A CEO of a large, successful company decided that he wanted to start working on leadership development. As a first step in the process he asked all of his senior executives – approximately 30 people in total – to complete one of the more popular assessment tools – one of the many that categorize people’s behavioral patterns into various colors. He participated himself, and when the assessor debriefed him and explained that he was a “purple” he became quite excited and, after reading what purples were like, he decided that purple was the leadership template for the company. At the next meeting of the senior leadership team, nametags were printed in the color of each executive’s assessment result. The CEO stood at the front of the room, pointed to his purple nametag, and proclaimed the virtues of purple people, concluding that real leaders were purple. The fallout was immediate and destructive. Conversations such as “oranges can run an accounting department, but only a purple can run a business unit” became common on the executive floor, and new applicants for leadership roles would not make it to the second round of interviews if they “failed” the assessment.
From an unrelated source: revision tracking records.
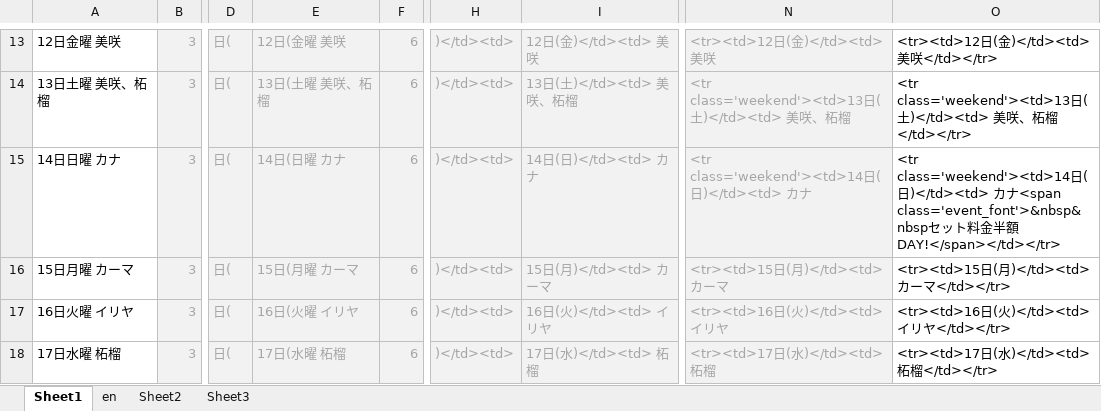
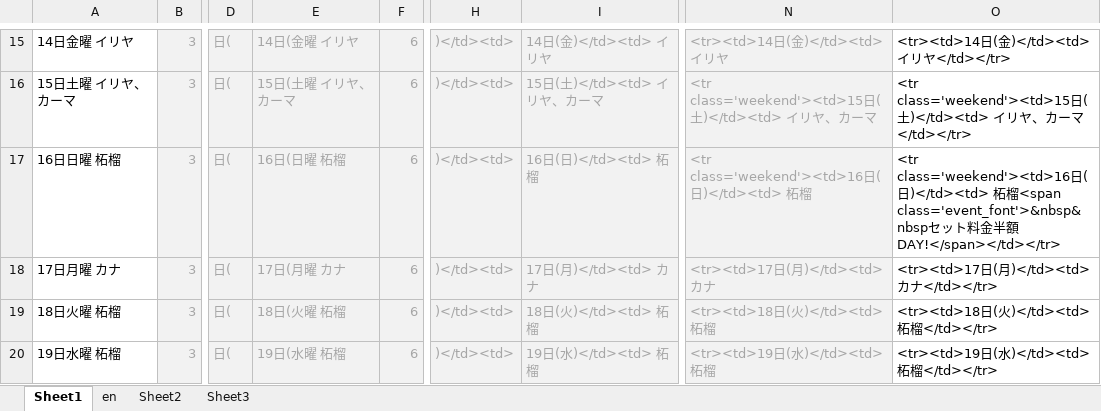
Before and after one commit to yuichiroyamaji/br_website, an Excel workbook: シフトHTML変換.xlsm, sheet Sheet1, drawn as a sheet; only a part is shown, gaps mark what is left out; values as stored, in another font and other column widths than the file's, no borders; addresses are those after the commit; the diff covers the shown part only; the diff names each change by its address in the sheet, - before the commit and + after, or states it on an @@ line.

```diff
--- a/シフトHTML変換.xlsm (sheet Sheet1)
+++ b/シフトHTML変換.xlsm (sheet Sheet1)
-A15: 12日金曜 美咲
+A15: 14日金曜 イリヤ
-E15: 12日(金曜 美咲
+E15: 14日(金曜 イリヤ
-I15: 12日(金)</td><td> 美咲
+I15: 14日(金)</td><td> イリヤ
-N15: <tr><td>12日(金)</td><td> 美咲
+N15: <tr><td>14日(金)</td><td> イリヤ
-O15: <tr><td>12日(金)</td><td> 美咲</td></tr>
+O15: <tr><td>14日(金)</td><td> イリヤ</td></tr>
-A16: 13日土曜 美咲、柘榴
+A16: 15日土曜 イリヤ、カーマ
-E16: 13日(土曜 美咲、柘榴
+E16: 15日(土曜 イリヤ、カーマ
-I16: 13日(土)</td><td> 美咲、柘榴
+I16: 15日(土)</td><td> イリヤ、カーマ
-N16: <tr class='weekend'><td>13日(土)</td><td> 美咲、柘榴
+N16: <tr class='weekend'><td>15日(土)</td><td> イリヤ、カーマ
-O16: <tr class='weekend'><td>13日(土)</td><td> 美咲、柘榴</td></tr>
+O16: <tr class='weekend'><td>15日(土)</td><td> イリヤ、カーマ</td></tr>
-A17: 14日日曜 カナ
+A17: 16日日曜 柘榴
-E17: 14日(日曜 カナ
+E17: 16日(日曜 柘榴
-I17: 14日(日)</td><td> カナ
+I17: 16日(日)</td><td> 柘榴
-N17: <tr class='weekend'><td>14日(日)</td><td> カナ
+N17: <tr class='weekend'><td>16日(日)</td><td> 柘榴
-O17: <tr class='weekend'><td>14日(日)</td><td> カナ<span class='event_font'>&nbsp&nbsp…
+O17: <tr class='weekend'><td>16日(日)</td><td> 柘榴<span class='event_font'>&nbsp&nbsp…
-A18: 15日月曜 カーマ
+A18: 17日月曜 カナ
-E18: 15日(月曜 カーマ
+E18: 17日(月曜 カナ
-I18: 15日(月)</td><td> カーマ
+I18: 17日(月)</td><td> カナ
-N18: <tr><td>15日(月)</td><td> カーマ
+N18: <tr><td>17日(月)</td><td> カナ
-O18: <tr><td>15日(月)</td><td> カーマ</td></tr>
+O18: <tr><td>17日(月)</td><td> カナ</td></tr>
-A19: 16日火曜 イリヤ
+A19: 18日火曜 柘榴
-E19: 16日(火曜 イリヤ
+E19: 18日(火曜 柘榴
-I19: 16日(火)</td><td> イリヤ
+I19: 18日(火)</td><td> 柘榴
-N19: <tr><td>16日(火)</td><td> イリヤ
+N19: <tr><td>18日(火)</td><td> 柘榴
-O19: <tr><td>16日(火)</td><td> イリヤ</td></tr>
+O19: <tr><td>18日(火)</td><td> 柘榴</td></tr>
-A20: 17日水曜 柘榴
+A20: 19日水曜 柘榴
-E20: 17日(水曜 柘榴
+E20: 19日(水曜 柘榴
-I20: 17日(水)</td><td> 柘榴
+I20: 19日(水)</td><td> 柘榴
-N20: <tr><td>17日(水)</td><td> 柘榴
+N20: <tr><td>19日(水)</td><td> 柘榴
-O20: <tr><td>17日(水)</td><td> 柘榴</td></tr>
+O20: <tr><td>19日(水)</td><td> 柘榴</td></tr>
```
Also changed, not shown: 2 added rows, 2 removed rows and 122 edited cells elsewhere in this sheet, sheet Sheet2, formulas that keep their value, 2 other files.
You just can’t make this stuff up, and I assure you that this is a real story about a real company (and no, I wasn’t involved in the assessment process). As a result of this and other experiences, I describe myself as a healthy skeptic when it comes to assessment, even though I am certified in one tool – Birkman – and I utilize various assessment exercises in my work. My caution to anyone working on either side of a behavioral assessment is to understand their limitations and destructive potential. In my practice I do not suggest that every coaching client complete an assessment, as I have found that most senior leaders have a high level of self-awareness, and it is often more useful to talk through the subtle nuances of behavior. Using the broad strokes of an assessment tool in these situations can feel banal and even insulting.
Having said this, there are times when I have seen behavioral assessments used effectively with an executive team. A team that really believes that there is no single “right” answer to how leaders behave, and that really values a diversity of styles around the table, can benefit enormously from a team assessment that maps out their collective strengths and blind spots. I have worked with teams that used this insight to change the structure of how and what they bring to their meetings and how they make decisions. As an example, a team that I’ve worked with decided that, in order to offset their collective preference for tactically focusing inside the business, they would regularly invite external speakers to their meetings in order to keep them thinking about the broader business environment. This was a very practical way of addressing a collective blind spot that was highlighted in their team assessment.
Back to my cautionary tale, it goes without saying that with assessment comes real responsibility, both for the assessor and for the client. Making broad generalizations about people and their potential based on their categorization in an assessment is appalling, but, alas, not that uncommon. I encourage people to think about a behavioral assessment as just one perspective that can help to understand a real person who is full of complexity based on their life experiences and genetics, and the even more complex team dynamics at play when people come together in groups.